Northwest Science
BioOne (Northwest Scientific Association)
Publication Date
  • Canopy
  • Carbon Dioxide
  • Enzyme Activity
  • Enzymes
  • Forests
  • Gas Exchange
  • Growth
  • Hydration
  • Nitrogen
  • Nitrogen Fixation
  • Nitrogenase
  • Old Growth-Forests
  • Photosynthesis
  • Seasonal Variation
  • Spatial Variation
  • Symbiosis
  • Biology
  • Ecology
  • Medicine
  • Physics

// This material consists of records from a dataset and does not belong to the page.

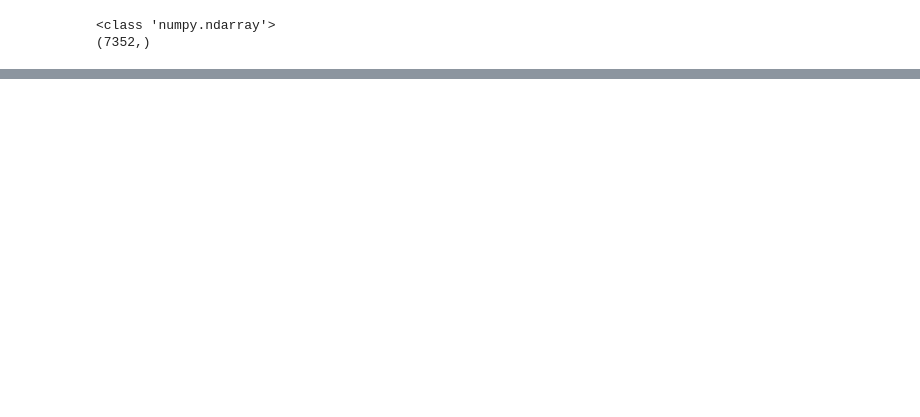
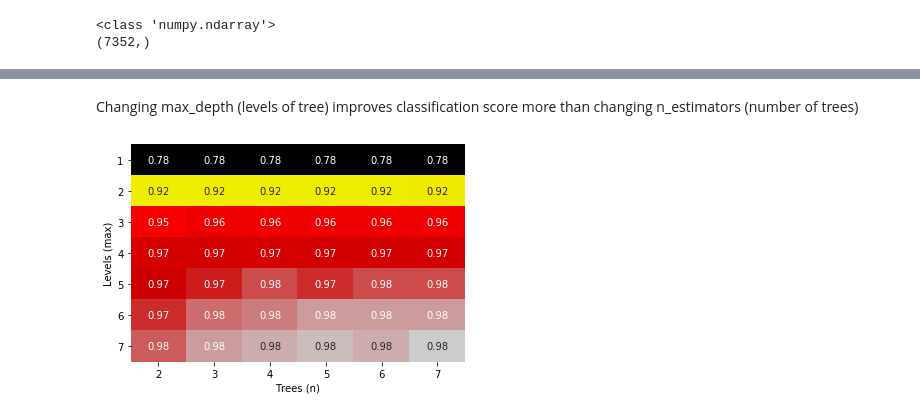
Before and after one commit to alechay/final-project, a Jupyter notebook: feature_engineered.ipynb, the cells around one changed output, grey strips where cells are left out. Drawn from its saved outputs; the diff is of its cells as text; code cells hidden in the pictures; blank space fills up the shorter version.

```diff
--- a/feature_engineered.ipynb
+++ b/feature_engineered.ipynb
@@ -94,0 +366,7 @@ weighted avg       0.98      0.98      0.98      7352
+# %%
+concat_sub_map = np.concatenate((train_sub_map, test_sub_map), axis=None)
+concat_X = np.concatenate((trainX, testX), axis=0)
+concat_y = np.concatenate((trainy, testy), axis=None)
+print(concat_sub_map.shape)
+print(concat_X.shape)
+print(concat_y.shape)
@@ -94,0 +380,5 @@ weighted avg       0.98      0.98      0.98      7352
+# %%
+# Instantiate k fold cross-validator
+kf = KFold(n_splits=5, shuffle=True, random_state=42)
+# Instantiate RF regressor
+rf = RandomForestRegressor()
@@ -94,0 +421,35 @@ weighted avg       0.98      0.98      0.98      7352
+# %% [markdown]
+Changing max_depth (levels of tree) improves classification score more than changing n_estimators (number of trees)
+# %%
+# rf and kf already instantiated
+
+# Instantiate grid search with 2 hyperparameters
+gscv1 = GridSearchCV(
+    rf,
+    {"max_depth": range(1, 8), "n_estimators": range(2, 8)},
+    cv=kf,
+    n_jobs=-1
+)
+gscv1.fit(concat_X, concat_y)
+
+# Get cross-validation data
+cv1_df = pd.DataFrame(gscv1.cv_results_)
+
+# Pivot table
+pivoted_df = cv1_df.pivot(index="param_max_depth",
+           columns="param_n_estimators",
+           values="mean_test_score").round(3)
+
+# Create a heatmap with seaborn
+import seaborn as sns
+import matplotlib.pyplot as plt
+sns.heatmap(pivoted_df,
+            cmap="nipy_spectral",
+            cbar=False,
+            annot=True)
+plt.xlabel('Trees (n)')
+plt.ylabel('Levels (max)')
+# plt.xticks(size=14)
+plt.yticks(rotation=0);
+# %% [output]
+[figure, added]
```
Also changed, not shown: parts of 51 cells of this notebook, 1 other file.
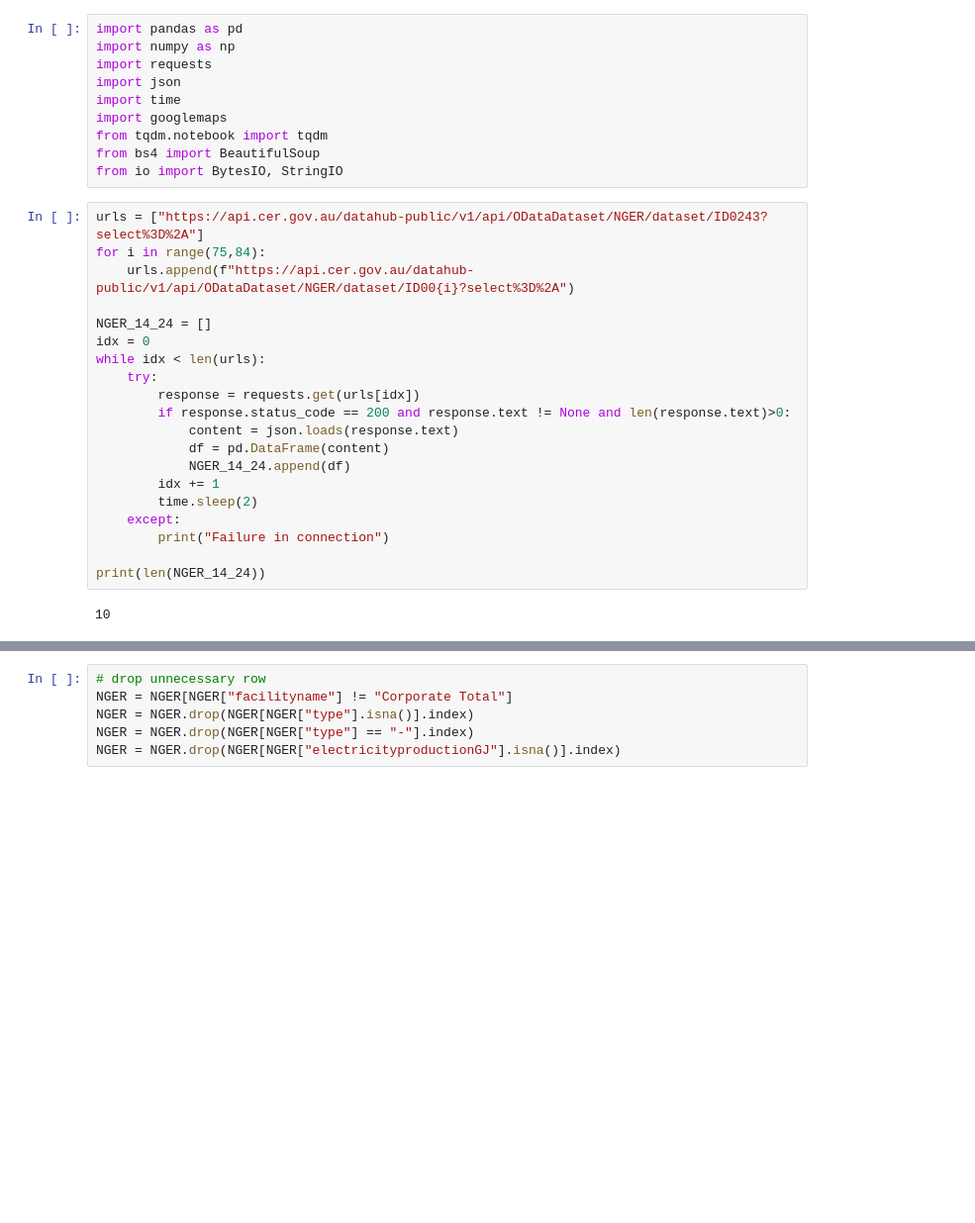
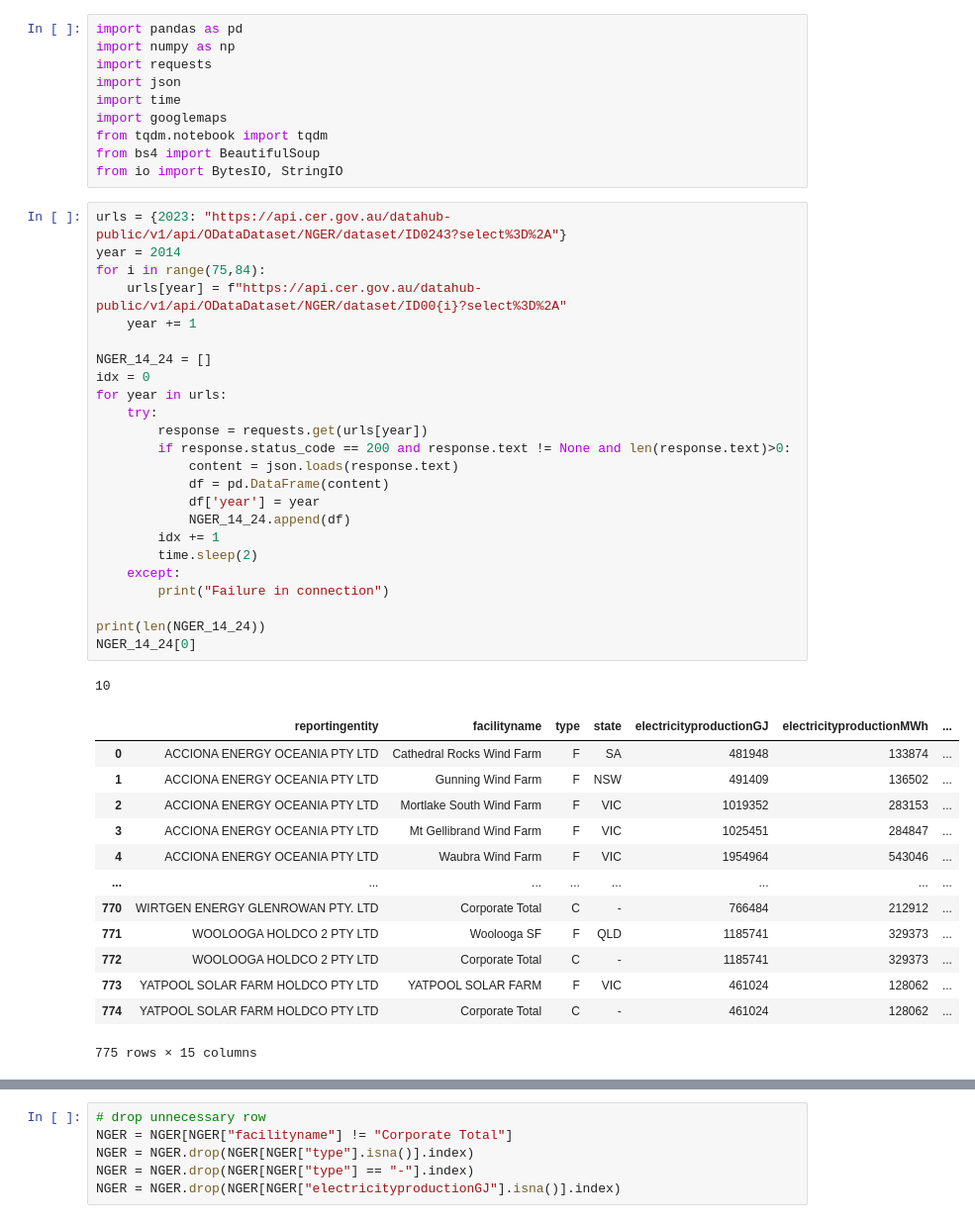
Before and after one commit to joelkurien/COMP5339Assignment, a Jupyter notebook: COMP5339_Ass1.ipynb, the cells around one changed output, grey strips where cells are left out. Shown at 99% size. Drawn from its saved outputs; the diff is of its cells as text; blank space fills up the shorter version.

```diff
--- a/COMP5339_Ass1.ipynb
+++ b/COMP5339_Ass1.ipynb
@@ -9,27 +9,44 @@ from tqdm.notebook import tqdm
 from bs4 import BeautifulSoup
 from io import BytesIO, StringIO
 # %%
-urls = ["https://api.cer.gov.au/datahub-public/v1/api/ODataDataset/NGER/dataset/ID0243?select%3D%2A"]
+urls = {2023: "https://api.cer.gov.au/datahub-public/v1/api/ODataDataset/NGER/dataset/ID0243?select%3D%2A"}
+year = 2014
 for i in range(75,84):
-    urls.append(f"https://api.cer.gov.au/datahub-public/v1/api/ODataDataset/NGER/dataset/ID00{i}?select%3D%2A")
+    urls[year] = f"https://api.cer.gov.au/datahub-public/v1/api/ODataDataset/NGER/dataset/ID00{i}?select%3D%2A"
+    year += 1
 
 NGER_14_24 = []
 idx = 0
-while idx < len(urls):
+for year in urls:
     try:
-        response = requests.get(urls[idx])
+        response = requests.get(urls[year])
         if response.status_code == 200 and response.text != None and len(response.text)>0:
             content = json.loads(response.text)
             df = pd.DataFrame(content)
+            df['year'] = year
             NGER_14_24.append(df)
         idx += 1
         time.sleep(2)
     except:
         print("Failure in connection")
 
 print(len(NGER_14_24))
+NGER_14_24[0]
 # %% [output]
 10
+|  | reportingentity | facilityname | type | state | electricityproductionGJ | electricityproductionMWh | ... |
+| 0 | ACCIONA ENERGY OCEANIA PTY LTD | Cathedral Rocks Wind Farm | F | SA | 481948 | 133874 | ... |
+| 1 | ACCIONA ENERGY OCEANIA PTY LTD | Gunning Wind Farm | F | NSW | 491409 | 136502 | ... |
+| 2 | ACCIONA ENERGY OCEANIA PTY LTD | Mortlake South Wind Farm | F | VIC | 1019352 | 283153 | ... |
+| 3 | ACCIONA ENERGY OCEANIA PTY LTD | Mt Gellibrand Wind Farm | F | VIC | 1025451 | 284847 | ... |
+| 4 | ACCIONA ENERGY OCEANIA PTY LTD | Waubra Wind Farm | F | VIC | 1954964 | 543046 | ... |
+| ... | ... | ... | ... | ... | ... | ... | ... |
+| 770 | WIRTGEN ENERGY GLENROWAN PTY. LTD | Corporate Total | C | - | 766484 | 212912 | ... |
+| 771 | WOOLOOGA HOLDCO 2 PTY LTD | Woolooga SF | F | QLD | 1185741 | 329373 | ... |
+| 772 | WOOLOOGA HOLDCO 2 PTY LTD | Corporate Total | C | - | 1185741 | 329373 | ... |
+| 773 | YATPOOL SOLAR FARM HOLDCO PTY LTD | YATPOOL SOLAR FARM | F | VIC | 461024 | 128062 | ... |
+| 774 | YATPOOL SOLAR FARM HOLDCO PTY LTD | Corporate Total | C | - | 461024 | 128062 | ... |
+775 rows × 15 columns
 # %%
 # standardize columns
 ref = NGER_14_24[-1]
```
Also changed, not shown: parts of 19 cells of this notebook.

Lobaria oregana (lettuce lung lichen) is an abundant nitrogen-fixing cyanolichen in old-growth Douglas-fir [Pseudotsuga menziesii] forests of the Pacific Northwest (USA). In this study, we used the Wind River Canopy Crane Research Facility in the southern Washington Cascades, to study nitrogenase activity, photosynthesis, and growth to clarify the potential for Lobaria to contribute fixed nitrogen to these forests and to better understand the ecological factors that determine the distribution of Lobaria. Pendants of Lobaria were placed at three positions in the canopy: top (62 m above the ground), middle (39 m), and bottom (2 m). There was a complex pattern of seasonal and spatial variation. Highest growth was found at the middle position where there was a 19.3% increase in dry weight over the 13-month study period. Lichens at the bottom position died after transplanting. Nitrogenase activity was consistently higher in the middle position and averaged 115 nmol C2H4 g-1 h-1 for wet season measurements (February, March, and November) with a range of 0-310 nmol C2H4 g-1 h-1. Photosynthesis activity averaged 0.322 mg CO2 g-1 h-1 for the wet season with a range of 0-0.801 mg CO2 g-1 h-1. Activities were strongly correlated with hydration except that hydration >200% inhibited photosynthesis. Laboratory experiments showed that photosynthesis increased at photosynthetic photon flux densities of up to 1000 micro mol m-2 s-1. This study supports the conclusion that Lobaria is a source of nitrogen input for these forests and addresses how the physiological activities of Lobaria respond both spatially and temporally to the extremely variable environment within the canopy.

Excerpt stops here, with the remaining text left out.